I don't often recommend single-function items, but for the cocktail enthusiast, a couple of julep cups really are fun to have. There's nothing like holding that metal cup frosted with ice on a blisteringly hot summer day—glass just doesn't pull the effect off in the same way. If the recipient doesn't have an ice crusher, check out my Lewis bag suggestion as well.
For years, I thought citrus presses were overhyped, absurdly specific, rarely useful, space-consuming, money-wasting gadgets. But it took only one use to see just how wrong I'd been—not only does a citrus press guarantee that you'll get way more juice out of every lemon and lime you squeeze, but you can say good-bye to stinging papercuts and all those infuriating attempts at pinching slippery stray seeds from your salad dressings and cocktails.

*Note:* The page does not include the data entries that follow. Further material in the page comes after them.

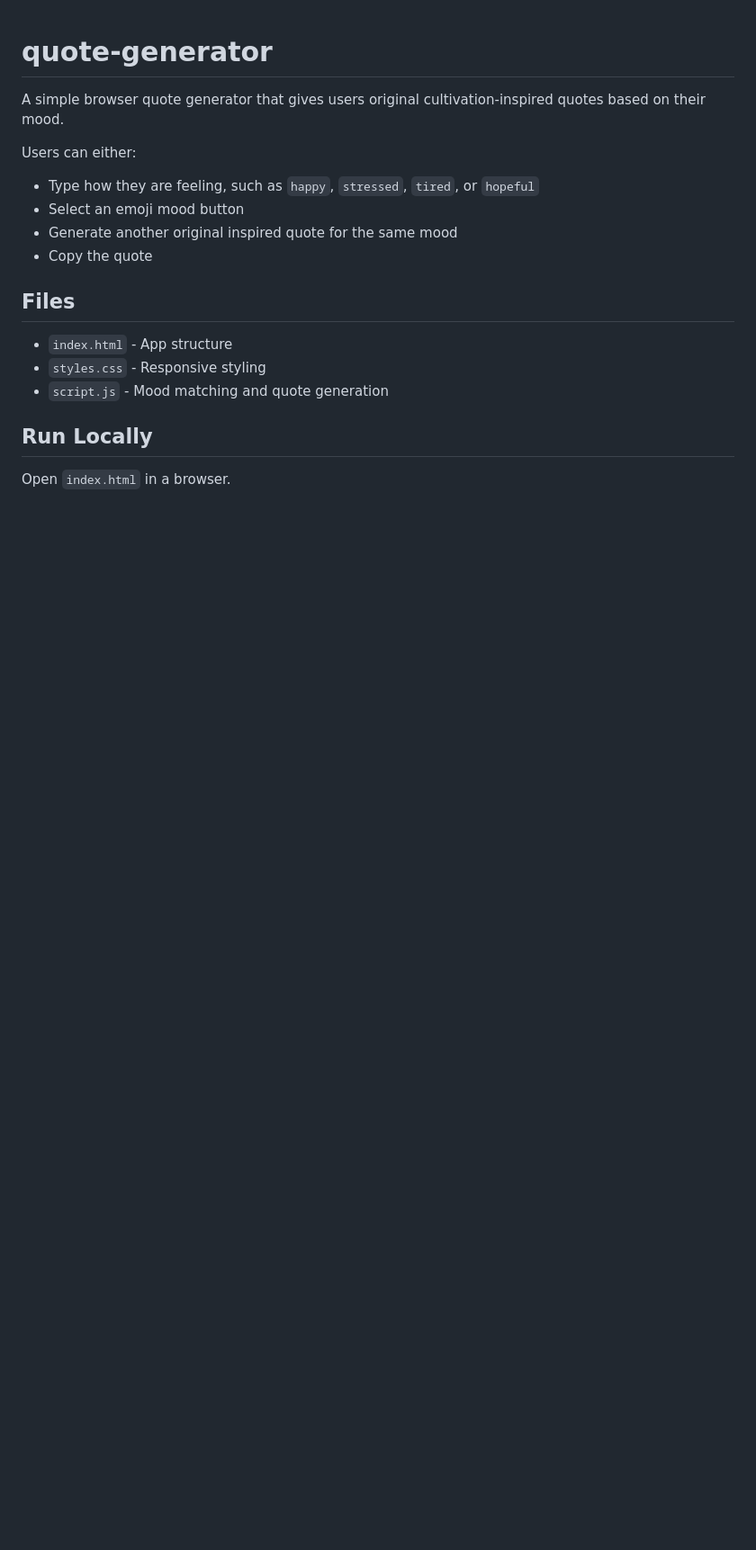
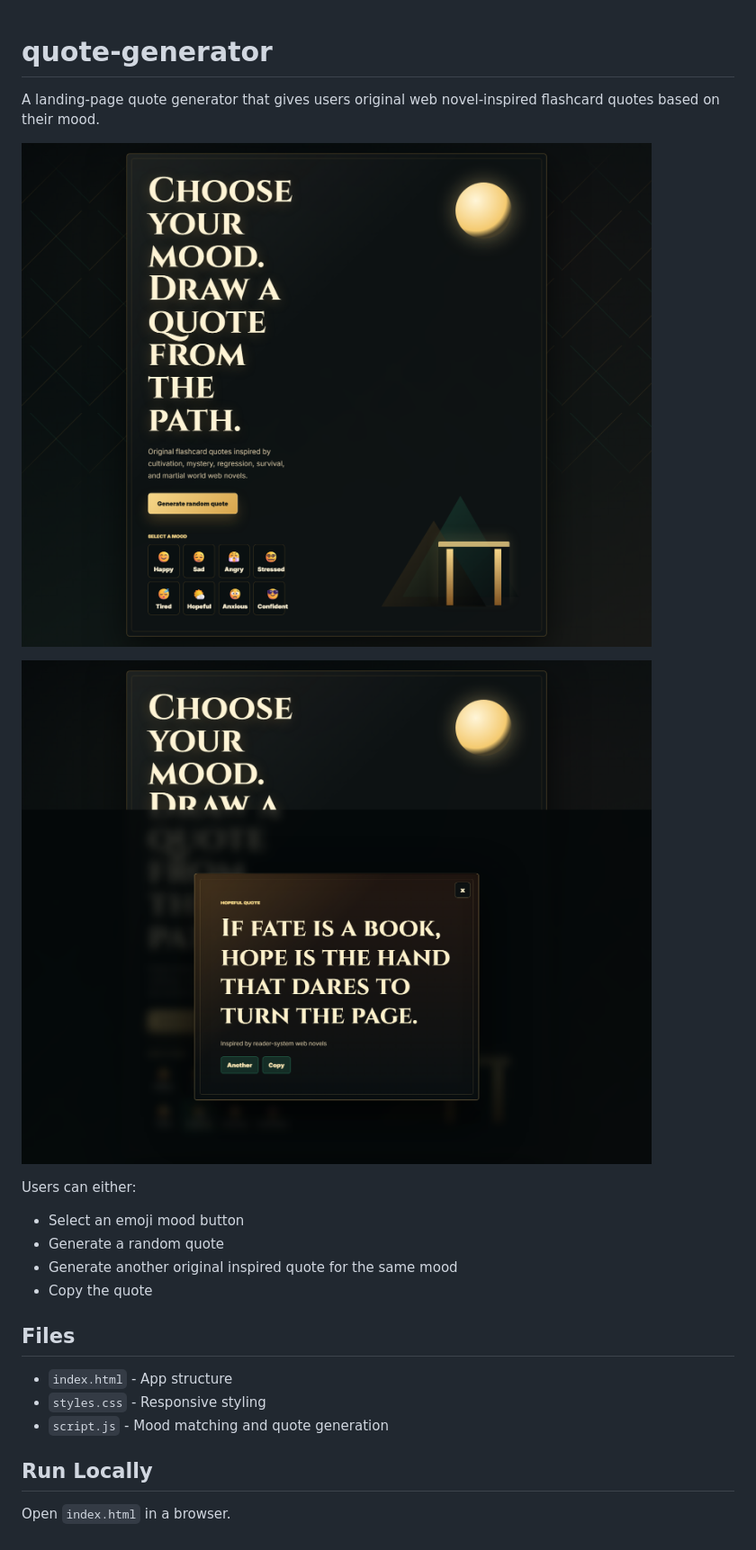
Before and after one commit to CharanISA/quote-generator, a Markdown page: README.md, the part around the change. Shown at 90% size. GitHub-like rendering; pictures changed too: assets/flashcard.png (added), assets/landing.png (added); blank space fills up the shorter version.

Commit message:
Create web novel landing page

```diff
--- a/README.md
+++ b/README.md
@@ -1,11 +1,15 @@
 # quote-generator
 
-A simple browser quote generator that gives users original cultivation-inspired quotes based on their mood.
+A landing-page quote generator that gives users original web novel-inspired flashcard quotes based on their mood.
+
+![Landing page](assets/landing.png)
+
+![Quote flashcard](assets/flashcard.png)
 
 Users can either:
 
-- Type how they are feeling, such as `happy`, `stressed`, `tired`, or `hopeful`
 - Select an emoji mood button
+- Generate a random quote
 - Generate another original inspired quote for the same mood
 - Copy the quote
 
```
Also changed, not shown: 4 other files.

Calling all lovers of bittersweet drinks! In flavor, Barolo Chinato is somewhere between vermouth and amaro, but the best chinati are more delicious than either of those. Even the fanciest vermouths are usually made with a basic, cheap white wine, but the base for Barolo Chinato is certified DOCG Barolo wine—that is, 100% Nebbiolo from the Barolo region in Piedmont, which is then mixed with an infusion of herbs, spices, and bittering agents. We love this one from Cappellano.
Enter all the bottles you have at home when you start, and the app will tell you all of the drinks you can make, with recipes straight from New York's famous PDT cocktail lounge. You can also search for drinks of a certain type or cocktails created by a specific bartender, and save favorites for making again. (To give an app as a gift, look for the arrow to the right of the "buy" icon.)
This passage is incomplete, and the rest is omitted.